(Provided records begins)

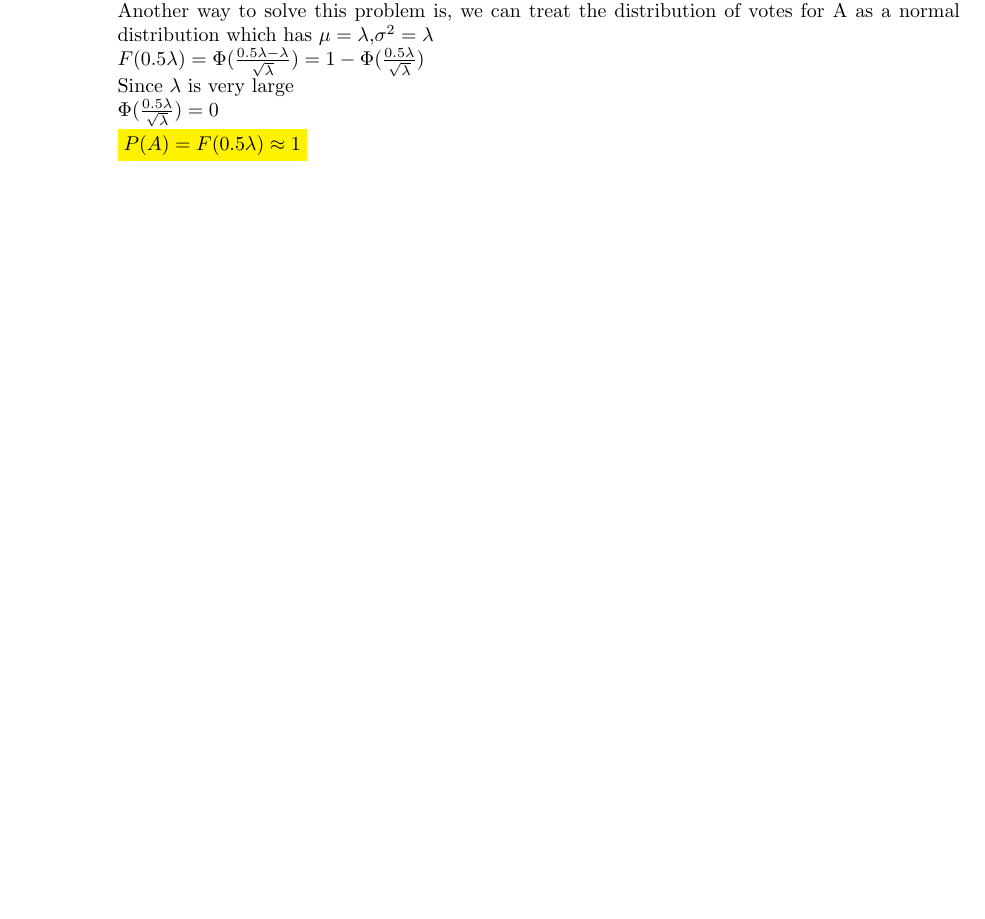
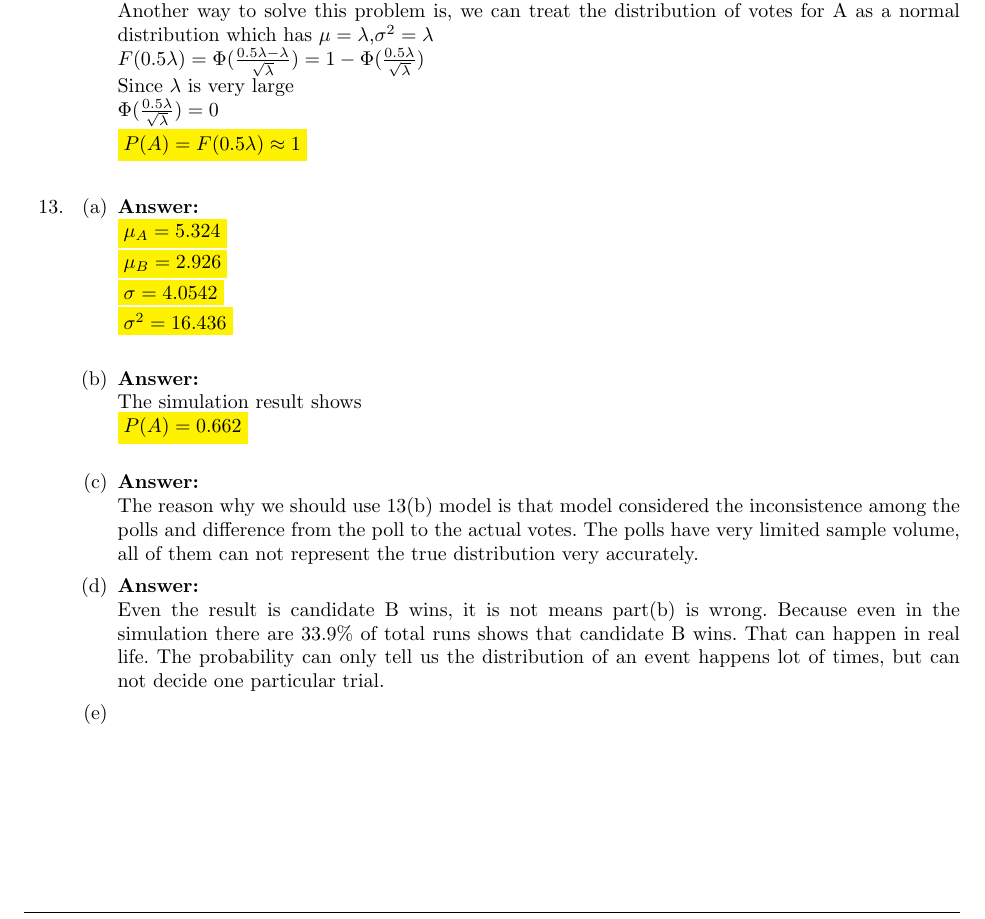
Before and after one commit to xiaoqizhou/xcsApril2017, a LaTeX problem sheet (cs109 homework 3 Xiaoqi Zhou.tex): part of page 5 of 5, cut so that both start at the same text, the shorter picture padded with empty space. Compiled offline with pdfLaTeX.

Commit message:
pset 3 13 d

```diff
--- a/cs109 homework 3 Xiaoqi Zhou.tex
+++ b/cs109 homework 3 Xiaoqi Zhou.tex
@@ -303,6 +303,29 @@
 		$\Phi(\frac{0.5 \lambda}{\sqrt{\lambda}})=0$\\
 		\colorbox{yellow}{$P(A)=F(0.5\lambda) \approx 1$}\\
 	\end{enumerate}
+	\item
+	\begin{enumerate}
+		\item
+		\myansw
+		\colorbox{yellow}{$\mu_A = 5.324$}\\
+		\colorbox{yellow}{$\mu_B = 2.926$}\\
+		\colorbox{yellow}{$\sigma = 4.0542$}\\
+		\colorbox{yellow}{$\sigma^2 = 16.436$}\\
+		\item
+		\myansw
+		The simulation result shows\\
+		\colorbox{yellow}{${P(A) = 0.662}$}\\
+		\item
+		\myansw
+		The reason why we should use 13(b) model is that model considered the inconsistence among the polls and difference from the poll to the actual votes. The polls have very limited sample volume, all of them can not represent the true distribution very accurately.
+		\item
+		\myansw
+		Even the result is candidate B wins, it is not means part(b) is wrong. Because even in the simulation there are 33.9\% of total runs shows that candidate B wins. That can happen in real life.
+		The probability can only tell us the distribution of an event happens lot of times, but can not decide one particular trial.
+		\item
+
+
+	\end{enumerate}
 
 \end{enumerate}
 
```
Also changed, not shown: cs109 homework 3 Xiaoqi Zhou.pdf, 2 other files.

(Provided records ends)

Instructions to follow: The answer should be a bare number: how many lines of the material above include "yellow".

Solution: 6